. Obviously it shares many constructional similarities with an SG
, including the neck joint and the thin mahogany body, but the shape is altered somewhat, with extended horns. The proportions work quite well because that unmarked ebony fingerboard accommodates 24 medium-gauge frets. The pointy theme continues on the three-ply pickguard, which appears equal parts kitsch country and glam rock camp. Gibson
players might find the simplified control layout takes some getting used to. You only get a master volume and a tone, but the volume control is conveniently located beneath the bridge pickup for volume swells and hand-controlled tremolo effects.
The pickup complement includes a 490R at the neck and a 498T at the bridge
. These are derived from Gibson

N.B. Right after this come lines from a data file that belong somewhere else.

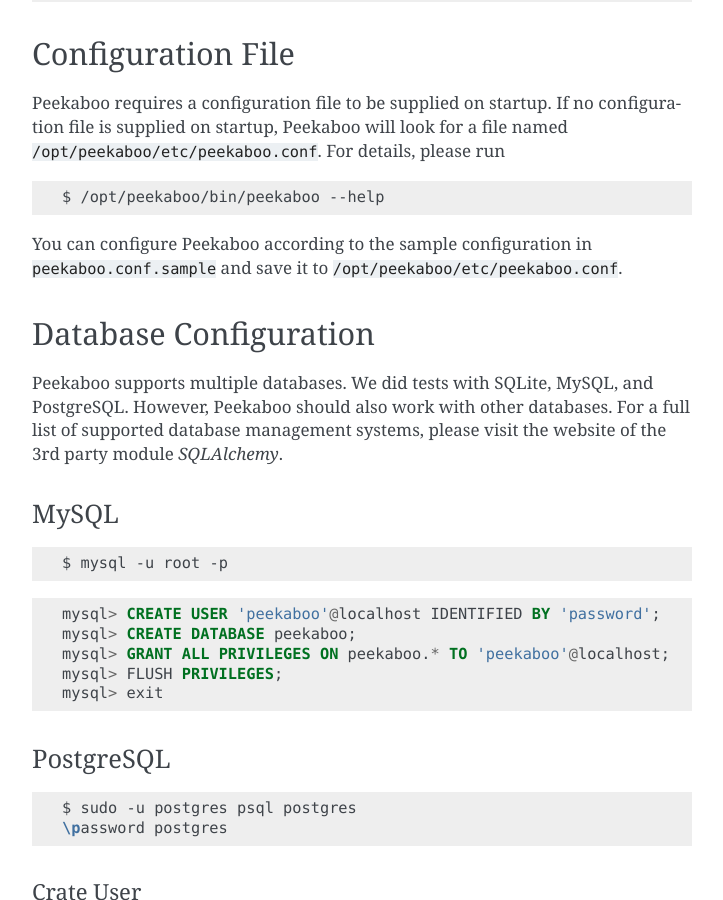
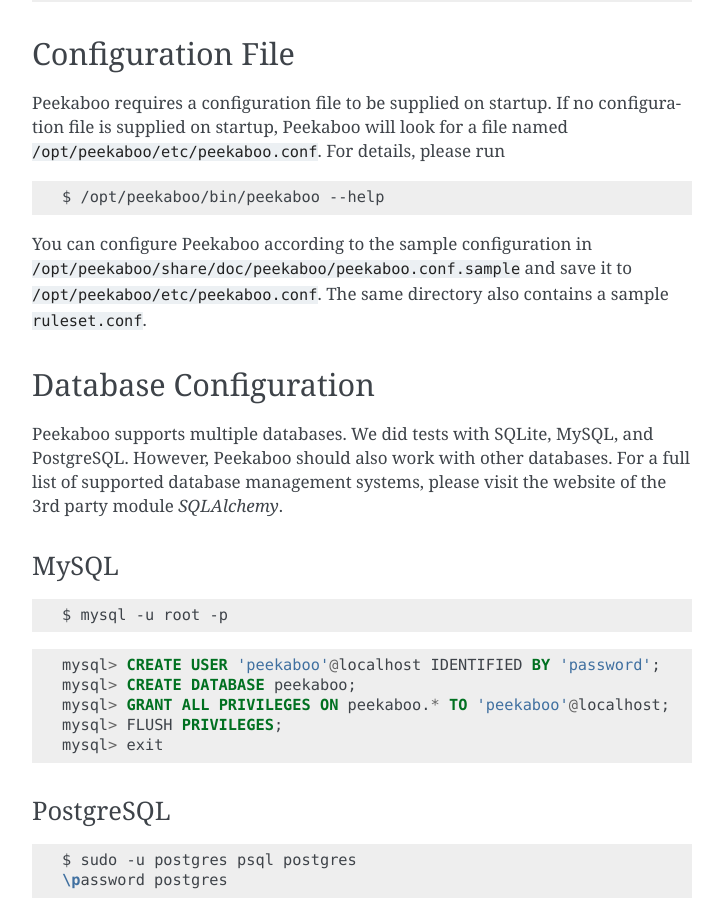
Before and after one commit to scVENUS/PeekabooAV, a Sphinx documentation site: the page built from docs/source/config.rst, in a window 1280 px wide and 900 px high, scrolled down 735 px. Shown: the whole window, without its empty margins (388-1111 px from the left). Built offline with Sphinx 7.4.7, drawn with Linux system fonts in a browser that asks for light colours.

Commit message:
Update documentation with sample config paths
Add mention to the documentation that peekaboo now installs sample
peekaboo.conf and ruleset.conf files.

```diff
--- a/docs/source/config.rst
+++ b/docs/source/config.rst
@@ -50,7 +50,9 @@
     $ /opt/peekaboo/bin/peekaboo --help
 
 You can configure Peekaboo according to the sample configuration in
-``peekaboo.conf.sample`` and save it to ``/opt/peekaboo/etc/peekaboo.conf``.
+``/opt/peekaboo/share/doc/peekaboo/peekaboo.conf.sample`` and save it
+to ``/opt/peekaboo/etc/peekaboo.conf``.
+The same directory also contains a sample ``ruleset.conf``.
 
 
 Database Configuration
```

's '57 Classic PAF, with the upper mids and overall output cranked up for modern players. The 490R is loaded with an Alnico II magnet and the 498T gets Alnico V for extra punch. There are no polepiece holes in the covers, which are powder-coated in a Hammerite-textured red to match the vivid fire engine red nitrocellulose lacquer that covers neck and body. The lacquer is slightly translucent so you can make out the grain of the mahogany underneath, and it might remind you of the cardinal red that Gibson
used on Firebirds back in the day. Even the three-way switch tip is red, so it's a relief that Gibson chose black control knobs and a chrome tailpiece and Nashville bridge.
Two small complaints: the low E slot of the Corian nut was cut so deep that it rattled badly against the first fret, and we're slightly bemused by the choice of heavyweight kidney Grover tuners on a guitar with such a light body and a protruding neck. Some top-heaviness is inevitable, and typical of SGs, but it's less noticeable on the strap than the lap. Sounds
Unplugged, the Eye Guitar
resonates as willingly as any lightweight all-mahogany guitar you'll find. Plugged in there are no big surprises, but you get the whole array of SG
tones with a slightly more aggressive contemporary midrange edge... and six extra notes. The bridge setting completely nails the sound Angus Young gets on AC/DC
's latest album, Black Ice. We love the squeaky bite of the bridge pickup, and pinched harmonics are a breeze. Although the volumes are well balanced, the neck provides real contrast. It's cleaner and less confrontational, but the bluesy sweetness is a perfect foil for the back pickup's rocky aggression.
The Eye Guitar is hardly radical - in fact it's essentially a 24-fret SG with pointier horns and a peculiar pickguard. Its looks will divide opinions, but it sounds and plays like a very decent SG - and that's high praise indeed.